Task statement: Exclude the images, then return every line below exactly as written.

Material for this task:

□ □ □ □ □ □ □

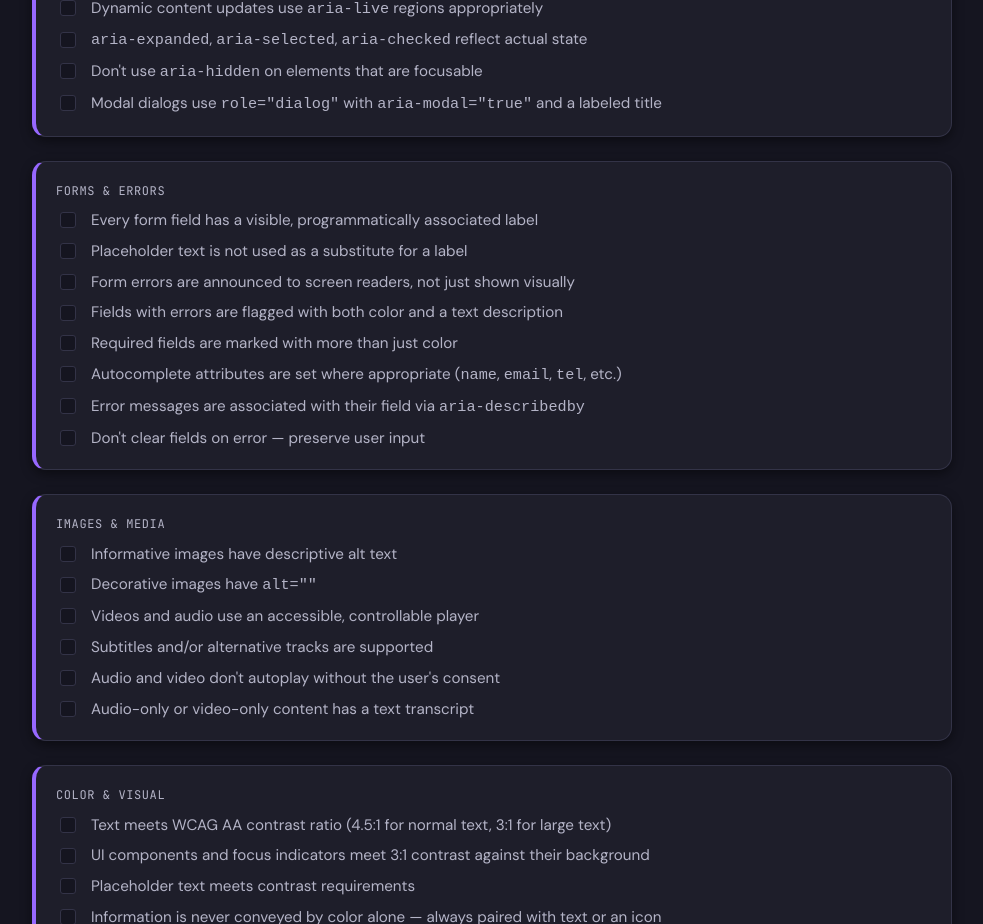
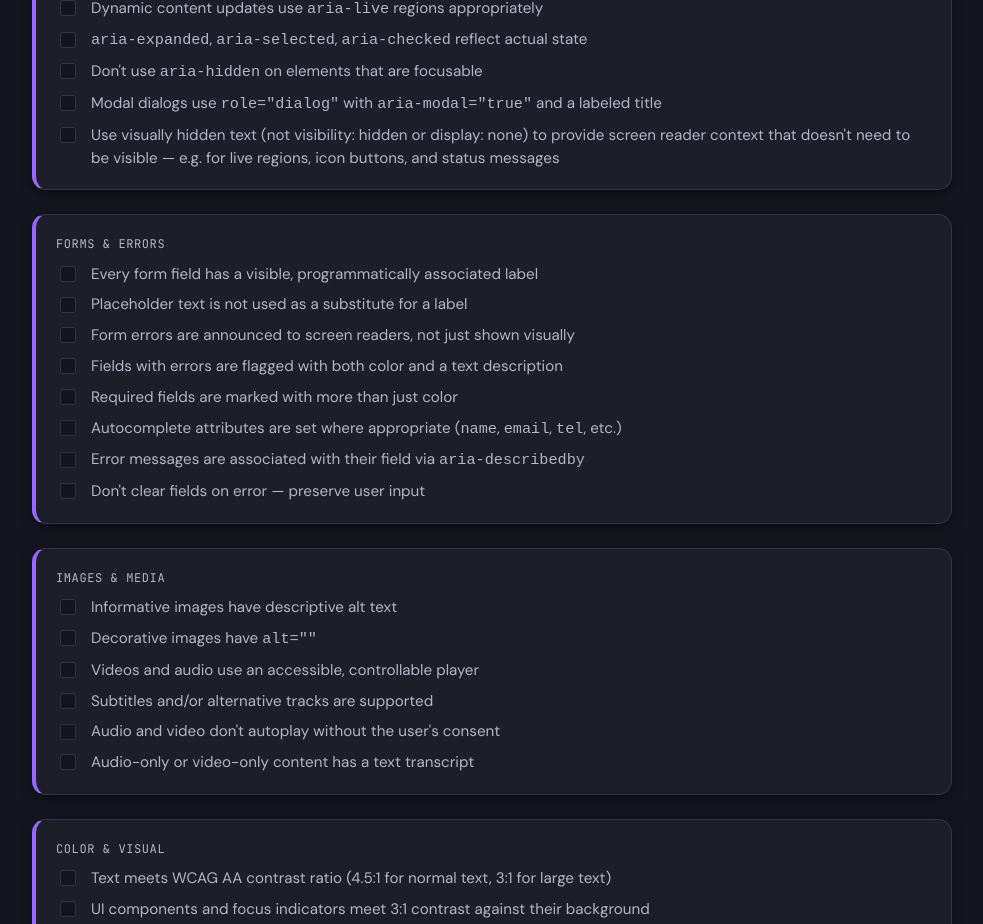
Before and after one commit to mandylloyd/portfolio, a React (Vite) app: page /a11y-checklist in a window 1280 px wide. Shown: the part 1100-2024 px from the top of the page, without its empty margins (148-1131 px from the left). Built offline with nearby package versions, Linux system fonts and the light colour scheme.

Commit message:
add another chechlist item

```diff
--- a/src/pages/A11yChecklist.jsx
+++ b/src/pages/A11yChecklist.jsx
@@ -35,6 +35,7 @@ const sections = [
       <><code>aria-expanded</code>, <code>aria-selected</code>, <code>aria-checked</code> reflect actual state</>,
       <>Don't use <code>aria-hidden</code> on elements that are focusable</>,
       <>Modal dialogs use <code>role="dialog"</code> with <code>aria-modal="true"</code> and a labeled title</>,
+      <>Use visually hidden text (not visibility: hidden or display: none) to provide screen reader context that doesn't need to be visible — e.g. for live regions, icon buttons, and status messages</>
     ],
   },
   {
```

□ □ □ □ □ □ □

Output below:
Before and after one commit to mandylloyd/portfolio, a React (Vite) app: page /a11y-checklist in a window 1280 px wide. Shown: the part 1100-2024 px from the top of the page, without its empty margins (148-1131 px from the left). Built offline with nearby package versions, Linux system fonts and the light colour scheme.

Commit message:
add another chechlist item

```diff
--- a/src/pages/A11yChecklist.jsx
+++ b/src/pages/A11yChecklist.jsx
@@ -35,6 +35,7 @@ const sections = [
       <><code>aria-expanded</code>, <code>aria-selected</code>, <code>aria-checked</code> reflect actual state</>,
       <>Don't use <code>aria-hidden</code> on elements that are focusable</>,
       <>Modal dialogs use <code>role="dialog"</code> with <code>aria-modal="true"</code> and a labeled title</>,
+      <>Use visually hidden text (not visibility: hidden or display: none) to provide screen reader context that doesn't need to be visible — e.g. for live regions, icon buttons, and status messages</>
     ],
   },
   {
```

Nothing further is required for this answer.